Moreover, courts are less and less willing to let corporations hide behind their retention policy. Admonishing the defendant for negligently failing to preserve the evidence requested, the Eighth Circuit in Lewy v. Remington Arms Co. concluded that "a corporation cannot blindly destroy documents and expect to be shielded by a seemingly innocuous document retention policy." Lewy v. Remington Arms Co., 836 F.2d 1104 (8th Cir. 1988). The Lewy court suggested that a court should consider whether the record retention policy is "reasonable considering the facts and circumstances surrounding the relevant documents." Id.
Companies looking to destroy historical data, therefore, need to consider seriously whether a judge and jury will consider it "reasonable" for them to destroy old backup tapes.

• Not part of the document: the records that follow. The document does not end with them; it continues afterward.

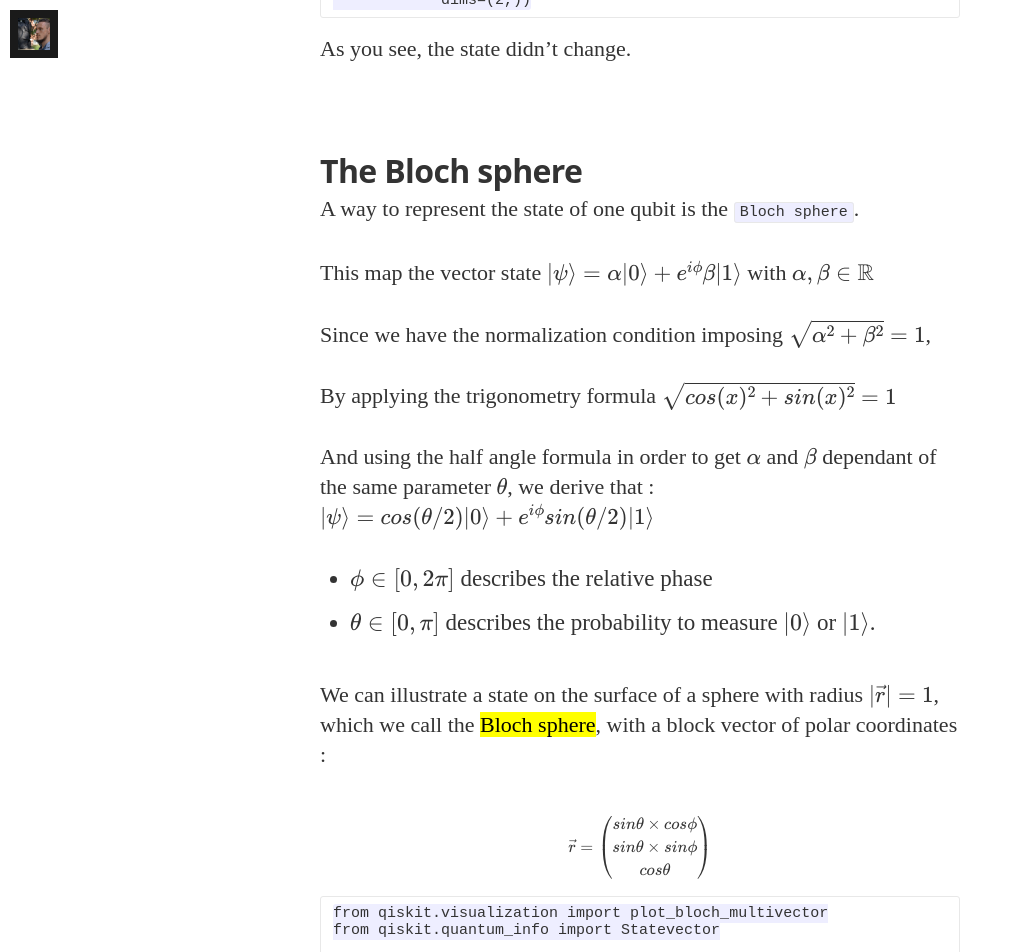
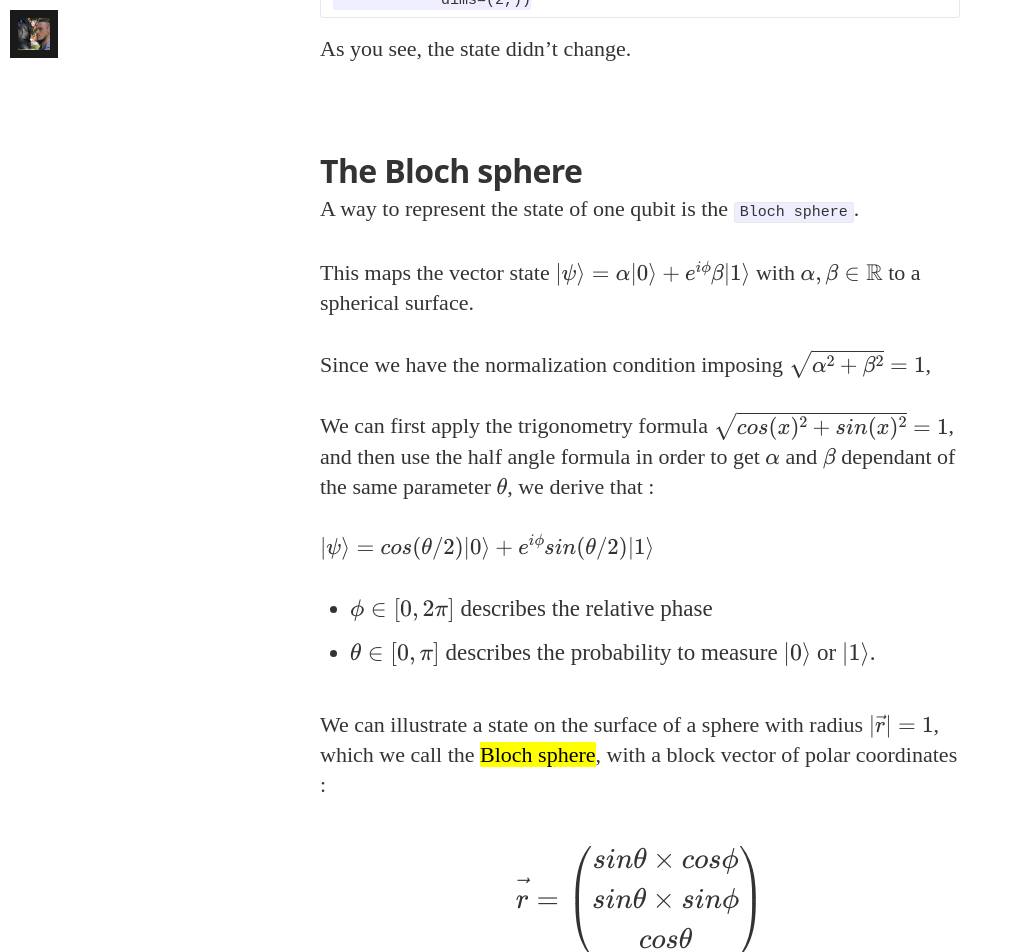
Before and after one commit to ManuNeuro/EmmanuelCalvet, a Jekyll site: the page built from _posts/2022-01-12-quantum-tuto-p1.md, in a window 1280 px wide and 1400 px high, scrolled down 2464 px. Shown: the top 952 px of the window, without its empty margins (0-1013 px from the left). Built offline with Jekyll 4.4.1, drawn with Linux system fonts in a browser that asks for light colours; nearby versions of some CDN libraries; some web fonts are replaced; formulas are drawn with MathJax 3; comment, search, counter and statistics services are not loaded.

Commit message:
Update 2022-01-12-quantum-tuto-p1.md

```diff
--- a/_posts/2022-01-12-quantum-tuto-p1.md
+++ b/_posts/2022-01-12-quantum-tuto-p1.md
@@ -96,21 +96,21 @@ As you see, the state didn't change.
 
 A way to represent the state of one qubit is the `Bloch sphere`.
 
-This map the vector state $\vert\psi\rangle=\alpha\vert0\rangle+e^{i\phi}\beta\vert1\rangle$ with $\alpha, \beta \in \mathbb{R}$
+This maps the vector state $\vert\psi\rangle=\alpha\vert0\rangle+e^{i\phi}\beta\vert1\rangle$ with $\alpha, \beta \in \mathbb{R}$ to a spherical surface.
 
 Since we have the normalization condition imposing $\sqrt{\alpha^2+\beta^2}=1$,
 
-By applying the trigonometry formula $\sqrt{cos(x)^2+sin(x)^2}=1$
+We can first apply the trigonometry formula $\sqrt{cos(x)^2+sin(x)^2}=1$,
+and then use the half angle formula in order to get $\alpha$ and $\beta$
+dependant of the same parameter $\theta$, we derive that :
 
-And using the half angle formula in order to get $\alpha$ and $\beta$
-dependant of the same parameter $\theta$, we derive that :
 $\vert\psi\rangle=cos(\theta/2)\vert0\rangle+e^{i\phi}sin(\theta/2)\vert1\rangle$
 - $\phi \in [0, 2\pi]$ describes the relative phase
 - $\theta \in [0, \pi]$ describes the probability to measure $\vert0\rangle$ or $\vert1\rangle$.
 
 We can illustrate a state on the surface of a sphere with radius $\vert\vec r\vert=1$, which we call the <mark>Bloch sphere</mark>, with a block vector of polar coordinates :
 
-$$\vec r = \begin{pmatrix} sin\theta \times cos\phi \\ sin\theta \times sin\phi \\ cos\theta \end{pmatrix}$$
+$$\LARGE \vec r = \begin{pmatrix} sin\theta \times cos\phi \\ sin\theta \times sin\phi \\ cos\theta \end{pmatrix}$$
 
 
 
```
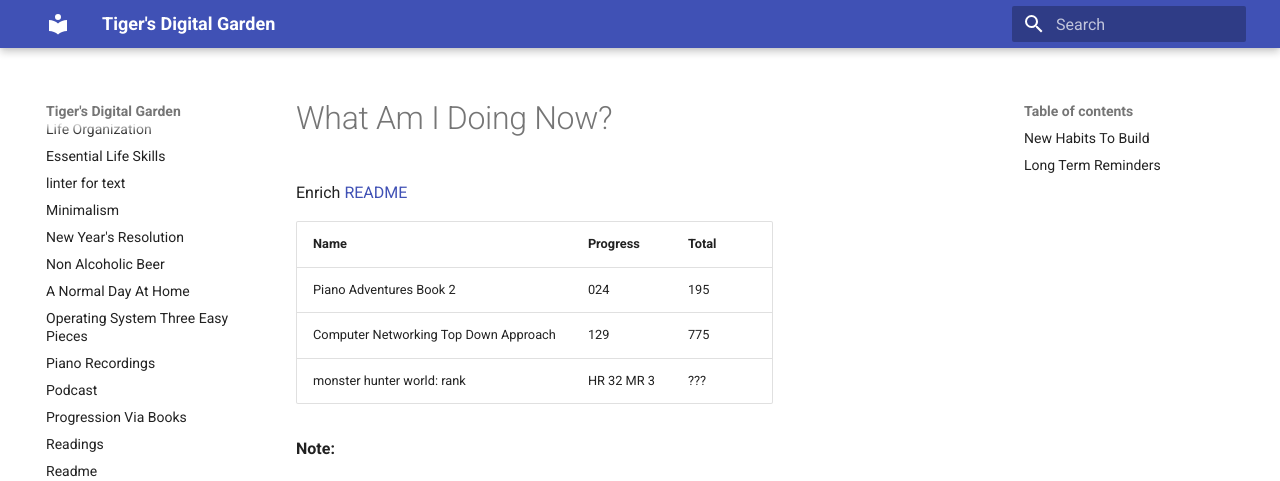
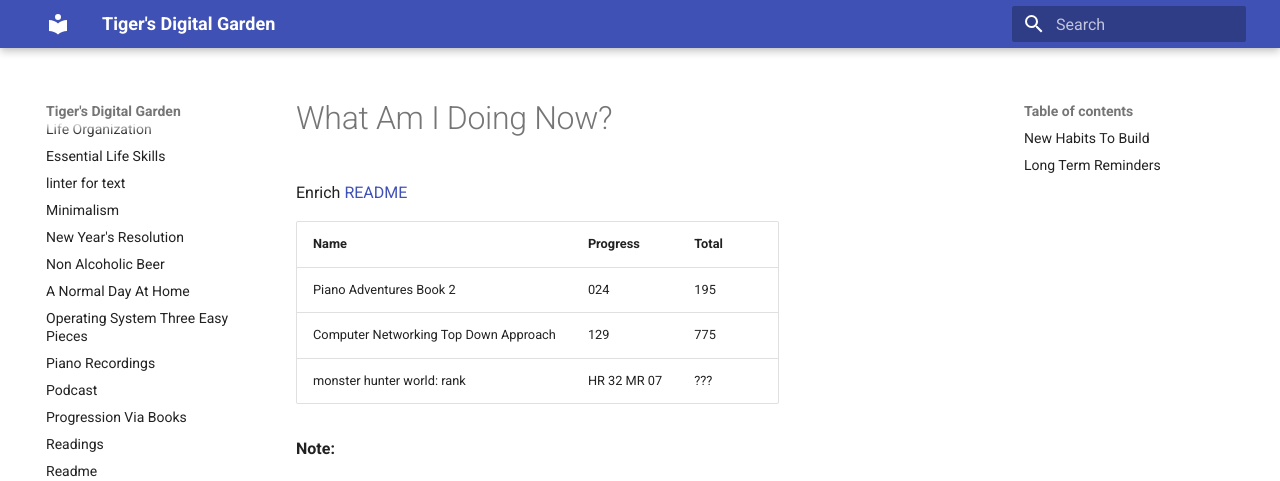
Before and after one commit to ynotstartups/notes, an MkDocs documentation site: the page built from notes/reminders.md, in a window 1280 px wide and 900 px high. Shown: the top 481 px of the window. Built offline with MkDocs 1.6.1 and Material for MkDocs 9.7.7, drawn with Linux system fonts in a browser that asks for light colours.

```diff
--- a/notes/reminders.md
+++ b/notes/reminders.md
@@ -2,11 +2,11 @@
 
 Enrich [README](./readmereadme.md)
 
-| Name                                  | Progress   | Total |
-| ------------------------------------- | ---------- | ----- |
-| Piano Adventures Book 2               | 024        | 195   |
-| Computer Networking Top Down Approach | 129        | 775   |
-| monster hunter world: rank            | HR 32 MR 3 | ???   |
+| Name                                  | Progress    | Total |
+| ------------------------------------- | ----------- | ----- |
+| Piano Adventures Book 2               | 024         | 195   |
+| Computer Networking Top Down Approach | 129         | 775   |
+| monster hunter world: rank            | HR 32 MR 07 | ???   |
 
 **Note:**
 
```
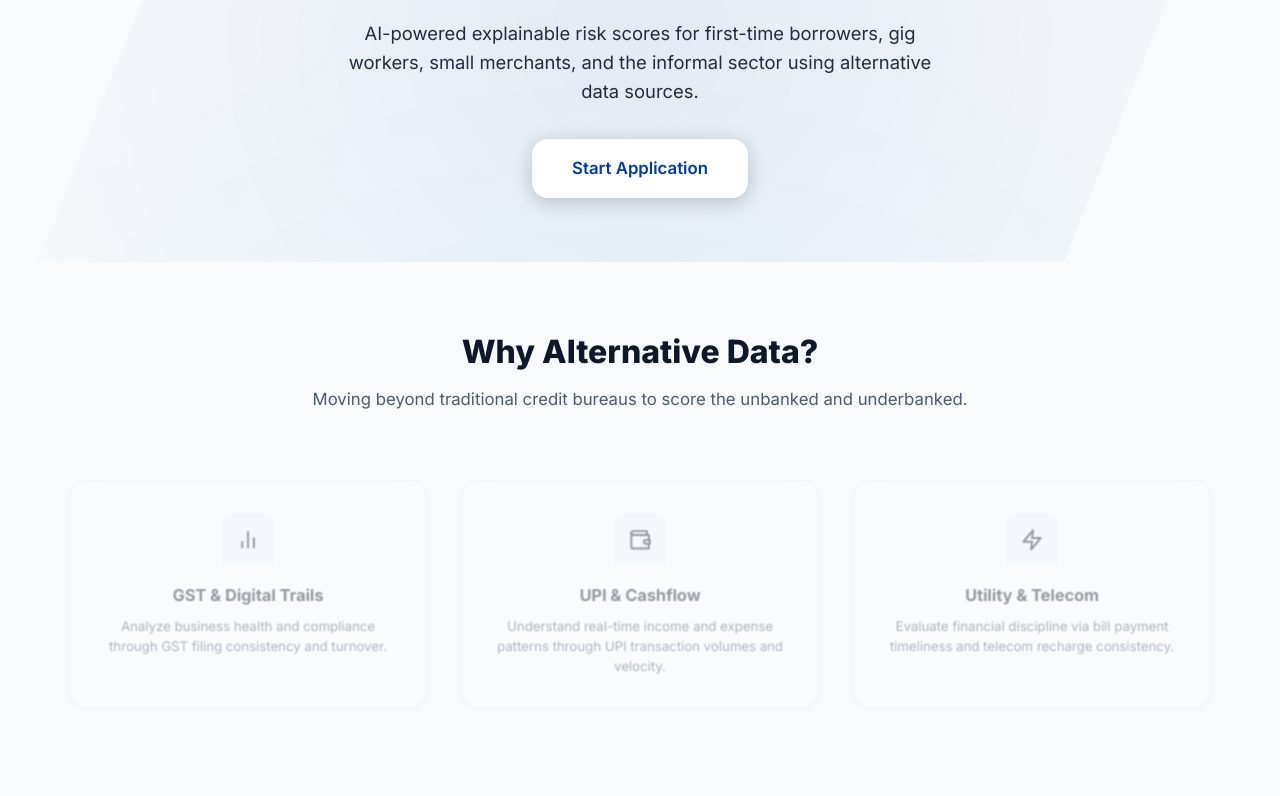
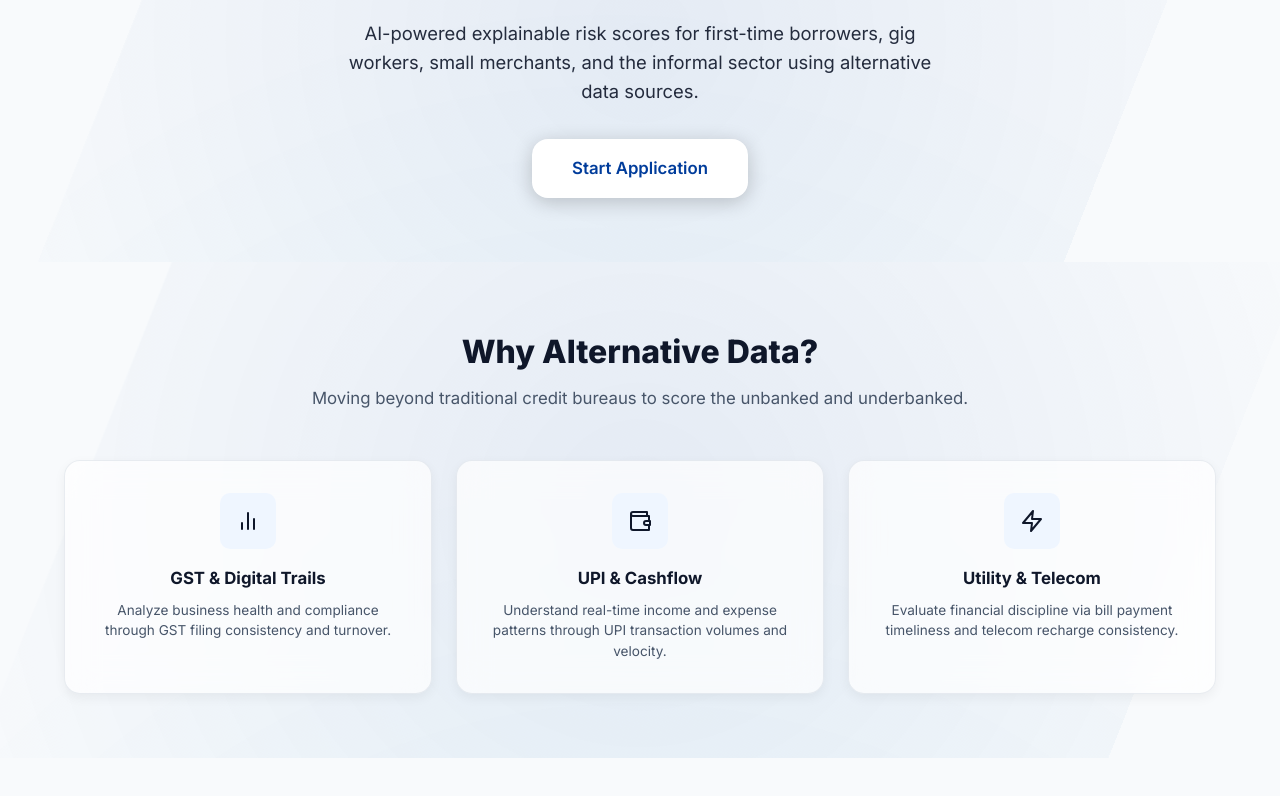
Before and after one commit to ananyaapoorva/tvs-credit-engine, a React app in the folder frontend/: page / in a window 1280 px wide. Shown: the part 256-1052 px from the top of the page. Built offline with nearby package versions, Linux system fonts and the light colour scheme; no server answers; the HTML template or start-up script is replaced by a standard one.

Commit message:
fix(ui): add liquid background to features section

```diff
--- a/frontend/src/pages/Dashboard.jsx
+++ b/frontend/src/pages/Dashboard.jsx
@@ -18,7 +18,7 @@ const Dashboard = () => {
         </div>
       </div>
 
-      <div className="features-section">
+      <div className="features-section liquid-bg">
         <div className="container">
           <h2 className="reveal-on-scroll">Why Alternative Data?</h2>
           <p className="subtitle reveal-on-scroll">Moving beyond traditional credit bureaus to score the unbanked and underbanked.</p>
```
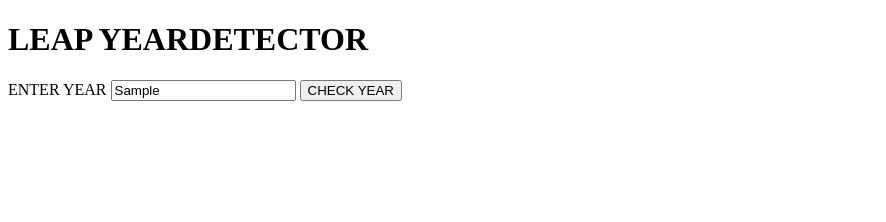
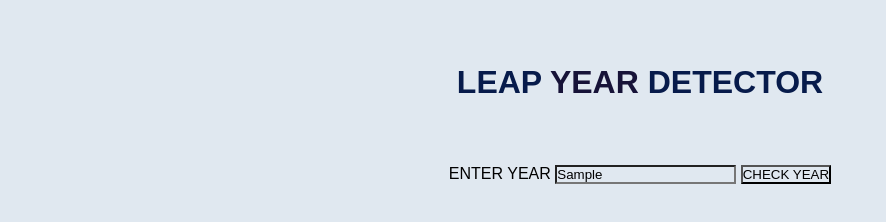
Before and after one commit to Reuben-Kipkemboi/leap-year-detector, a plain HTML site: page index.html in a window 1280 px wide. Both pictures are taken after typing "Sample" into the empty fields and a click on the input "CHECK YEAR". Shown: the whole page, without its empty margins (0-886 px from the left). Drawn offline with Linux system fonts and the light colour scheme; a web font is replaced by a local one.

Commit message:
st:heading - optimize heading styling

```diff
--- a/CSS/styles.css
+++ b/CSS/styles.css
@@ -0,0 +1,21 @@
+*{
+    font-family: 'ABeeZee', sans-serif;
+    margin: 0;
+    padding: 0;
+    box-sizing: border-box;
+    background-color: rgb(224, 232, 240);
+}
+main{
+    display: flex;
+    flex-direction: column;
+    align-items: center;
+}
+main h1{
+    color: rgb(7, 27, 75);
+    text-align: center;
+    margin: 5% 0 5% 0 ;
+}
+h1 span{
+    color: rgb(23, 19, 56);
+    font-weight: bold;
+}
--- a/JavaScript/script.js
+++ b/JavaScript/script.js
@@ -1,15 +1,15 @@
 // form validation
 
-let button = document.getElementById("btn")
+let button = document.getElementById("btn");
 
-function validate() {
-    if (myYear == "" || myYear == null || myYear.length !== 4) {
-        alert("Kindly use the correct year format!");
-    } else {
+function validate(){
+    let year = document.getElementById("year")
+    if(year.value == "" || year.value == null || year.value.length !=4){
+        alert("Please enter the correct year format");
+    }else{
         return true;
     }
 }
-
 function checkLeapYear() {
     let year = document.getElementById("year");
     let myYear = year.value;
@@ -22,10 +22,9 @@ function checkLeapYear() {
         alert(myYear + " " + "is not a leap Year");
     }
 }
-btn.addEventListener('click', function (e) {
-    e.preventDefault();
-
-
-    // validate();
+let form = document.getElementById('year');
+btn.addEventListener('click', function (event) {
+    event.preventDefault();
+    validate();
     checkLeapYear();
 });
--- a/index.html
+++ b/index.html
@@ -5,11 +5,15 @@
     <meta http-equiv="X-UA-Compatible" content="IE=edge">
     <meta name="viewport" content="width=device-width, initial-scale=1.0">
     <link rel="stylesheet" href="./CSS/styles.css">
+    <link rel="preconnect" href="https://fonts.googleapis.com">
+<link rel="preconnect" href="https://fonts.gstatic.com" crossorigin>
+<link href="https://fonts.googleapis.com/css2?family=ABeeZee&display=swap" rel="stylesheet">
+
     <title>LEAP YEAR DETECTOR</title>
 </head>
 <body>
     <main>
-        <h1>LEAP <span>YEAR</span>DETECTOR</h1>
+        <h1>LEAP <span>YEAR</span> DETECTOR</h1>
         <form name="form">
             <label for="year">ENTER YEAR</label>
             <input type="text" name="year" id="year" placeholder="Enter year e.g 2022" required>
```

Corporations on notice of any potential litigation that may involve a request for their data are likely under a duty to preserve the tapes.
For example, in an indictment against Texaco executives for willful destruction of data, the government found fault with destruction of documents "likely to be requested" by plaintiffs in the future. Indictment, U.S. v. Lundwall, S-1 97 Cr. 211 (S.D.N.Y. 1997). While a criminal prosecution for such destruction is rare, the indictment in Lundwall emphasizes the fact that courts will look beyond current litigation in evaluating whether corporate defendants' violated any duty to preserve historic data.
The Lewy court's discussion of a company's document destruction decisions is instructive to our analysis. There, the court outlined three factors for courts to consider:
1. Whether defendant's record retention policy is reasonable in light of the facts and circumstances surrounding the relevant documents;
2. The extent to which the destroyed data was relevant to pending or likely lawsuits;
3. Whether the corporation instituted the data retention policy in bad faith. Lewy at 1112.
It is quite clear that, based on these factors, if a corporation destroys historic data plausibly within the scope of any potential litigation, it is opening itself up to the possibility of sanctions for spoliation of evidence.
A more particularized factor for companies to consider is whether there exist any statutory requirements as to record retention. Government record retention requirements vary. See, e.g., the Code of Federal Regulations; see also discussion in Grady, Patrick R. "Discovery of computer stored documents and computer based litigation support systems: Why give up more than necessary?" John Marshall Journal of Computer and Information Law 14 (Spring 1996), 523.
If a company does go forward with destruction of old data, it should be careful to memorialize exactly what it has destroyed and which methodology it employed. Such a recording will help rebut charges of impropriety if its decision to destroy old data is challenged in future litigation.
A few courts have stated that spoliation cannot occur "prior to the institution of suit." See, e.g., Turner v. Hudson Transit Lines Inc., 142 F.R.D. 68 (S.D.N.Y. 1991). However, a corporation is taking a serious gamble if it counts on only confronting judges who share that viewpoint. Destruction of historic data must be carefully documented and must take into account whether any litigation that may require production of that data is reasonably likely to arise.